What to do:
The number of lines containing the word "index" is all you should give; count them in the records below.

Record extracts:
===

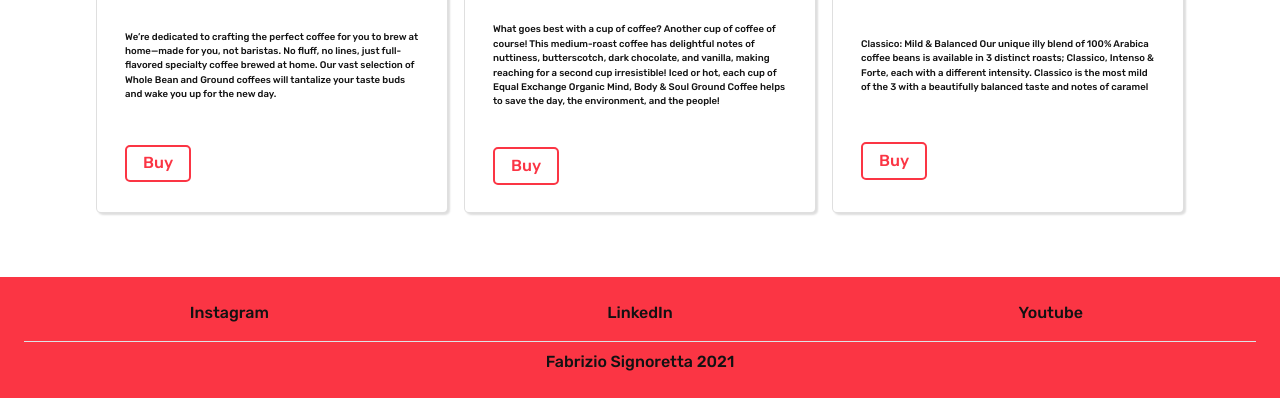
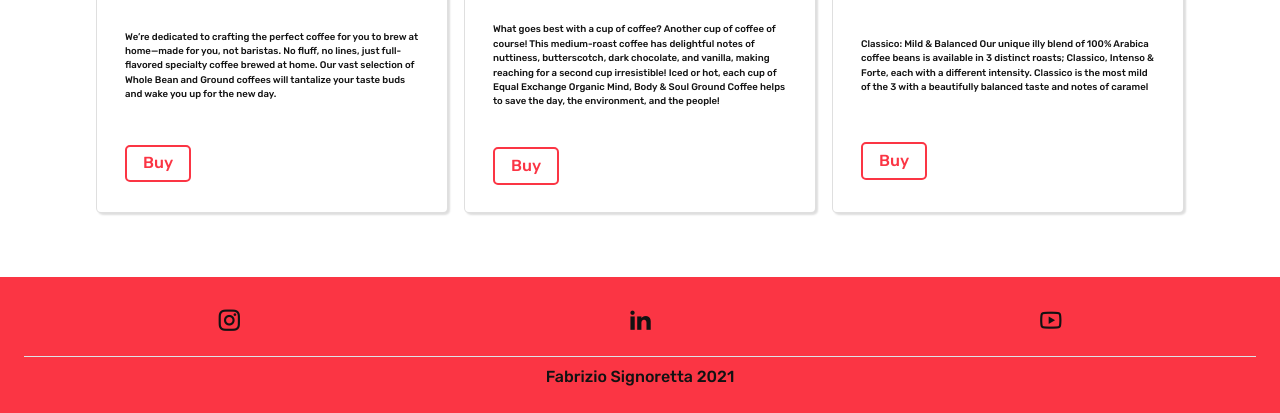
Before and after one commit to fabroos/Web-Page---Coffe-Nation, a website: page index.html in a window 1280 px wide. Shown: the part 1290-1703 px from the top of the page. Drawn offline with nearby package versions, Linux system fonts and the light colour scheme.

Commit message:
change the footer RRSS with icons

```diff
--- a/SCSS/style.scss
+++ b/SCSS/style.scss
@@ -72,6 +72,9 @@ section {
         color: $black;
         &:hover {
           color: #fff;
+        }
+        i{
+          font-size: 1.6rem
         }
       }
     }
--- a/index.html
+++ b/index.html
@@ -6,6 +6,8 @@
     <meta http-equiv="X-UA-Compatible" content="IE=edge">
     <meta name="viewport" content="width=device-width, initial-scale=1.0">
     <link rel="shortcut icon" href="./media/images/CoffeeNation.svg" type="image/x-icon">
+    <!-- Icons -->
+    <link href="https://cdn.jsdelivr.net/npm/remixicon@2.5.0/fonts/remixicon.css" rel="stylesheet">
     <!-- links and google fonts -->
     <link rel="preconnect" href="https://fonts.googleapis.com">
     <link rel="preconnect" href="https://fonts.gstatic.com" crossorigin>
@@ -157,9 +159,9 @@
         <!-- social networks -->
         <div class="footer__socials">
             <ul class="socials__container nav nav-justified pb-3 border-bottom mb-2">
-                <li class="socials__item nav-item "><a href="https://www.instagram.com/fabrii_signoretta/"  target="_BLANK">Instagram</a></li>
-                <li class="socials__item nav-item "><a href="https://www.linkedin.com/in/signorettafabrizio/"  target="_BLANK">LinkedIn</a></li>
-                <li class="socials__item nav-item "><a href="https://youtube.com" class="text-decoration-none" target="_BLANK">Youtube</a></li>
+                <li class="socials__item nav-item "><a href="https://www.instagram.com/fabrii_signoretta/"  target="_BLANK"><i class="ri-instagram-line"></i></a></li>
+                <li class="socials__item nav-item "><a href="https://www.linkedin.com/in/signorettafabrizio/"  target="_BLANK"><i class="ri-linkedin-fill"></i></a></li>
+                <li class="socials__item nav-item "><a href="https://youtube.com" class="text-decoration-none" target="_BLANK"><i class="ri-youtube-line"></i></a></li>
             </ul>
         </div>
         <!-- copyright -->
```
Also changed, not shown: pages/CoffeeDrinks.html (+5 -3 lines), pages/exctractionMethods.html (+5 -3 lines), pages/groundCoffee.html (+5 -3 lines), pages/latteArt.html (+5 -3 lines), styles/style.css.
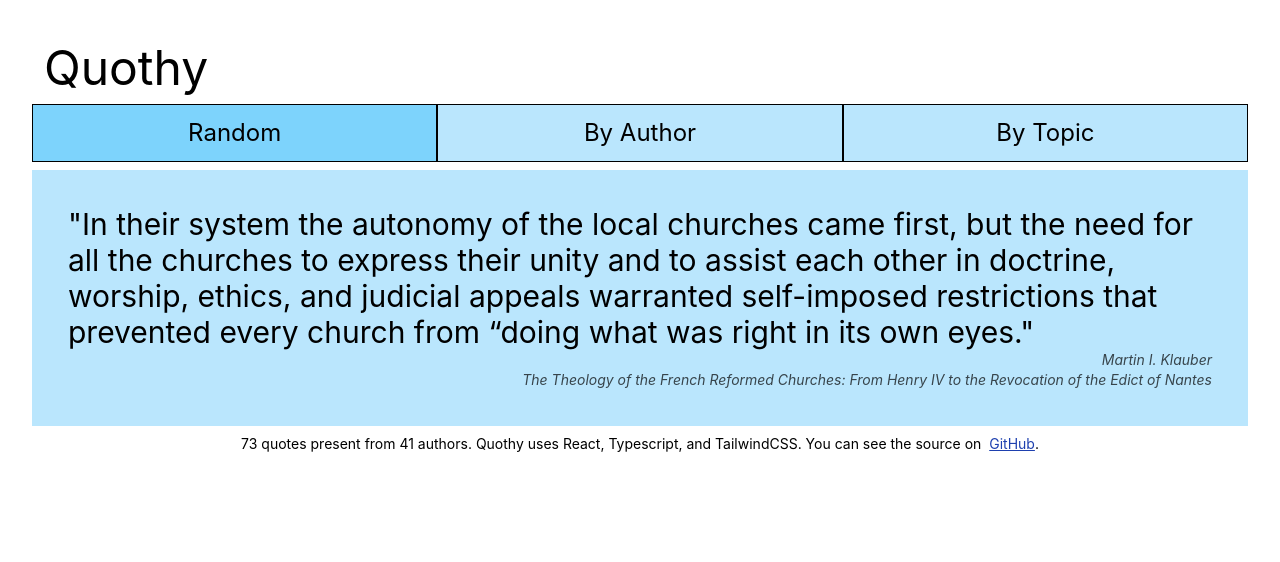
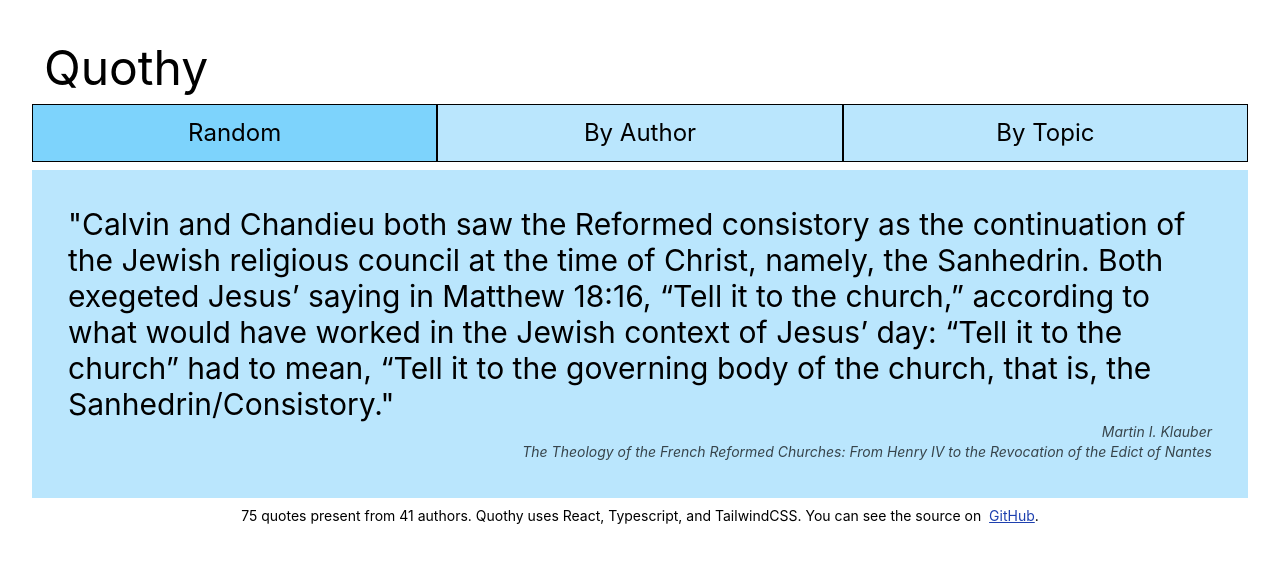
Before and after one commit to MarkNenadov/quothy, a React (Create React App) app: page / in a window 1280 px wide. Shown: the top 562 px of the page. Built offline with nearby package versions, Linux system fonts and the light colour scheme.

Commit message:
new quotes and dep updates

```diff
--- a/package.json
+++ b/package.json
@@ -7,8 +7,8 @@
     "@testing-library/react": "^14.2.1",
     "@testing-library/user-event": "^14.5.2",
     "@types/jest": "^29.5.12",
-    "@types/node": "^20.11.19",
-    "@types/react": "^18.2.56",
+    "@types/node": "^20.11.21",
+    "@types/react": "^18.2.60",
     "@types/react-dom": "^18.2.19",
     "react": "^18.2.0",
     "react-dom": "^18.2.0",
--- a/src/data/quoteData.ts
+++ b/src/data/quoteData.ts
@@ -208,6 +208,22 @@ export const data: Quote[] = [
         title: "Unreasonable Hospitality"
       },
       tags: ["interviews"]
+    },
+    {
+      quote: "Language is how you give intention to your intuition and how you share your vision with others. Language is how you create a culture.",
+      book: {
+        author: "Will Guidara",
+        title: "Unreasonable Hospitality"
+      },
+      tags: ["culture", "leadership"]
+    },
+    {
+      quote: "Most of the time..training makes you better at what you do. Athletes practice all day every day so their muscle memory will take over..[enabling] you to perform your tasks without needing to think about why you're doing what you're doing--which is fantastic if your job is to have an astronomical free-throw percentage. But muscle memory isn't always a good thing: training like that can be like putting on a pair of blinders. Those meticulously schooled fine-dining folks were doing what they'd always done; they weren't thinking critically about the rules they were enforcing. They weren't in any position to determine whether those rules were good ones or not. When you ask 'Why do we do it this way?' and the only answer is 'Because that's how it's always been done', the rule deserves another look. Knowing less is often an opportunity to do more.",
+      book: {
+        author: "Will Guidara",
+        title: "Unreasonable Hospitality"
+      },
+      tags: ["knowledge"]
     },
     {
       quote: "A leader's responsibility is to identify the strengths of the people on their team, no matter how buried those strengths may be.",
```
Also changed, not shown: 1 other file (tests, documents, lock files or other folders).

===

Exercise solution:
3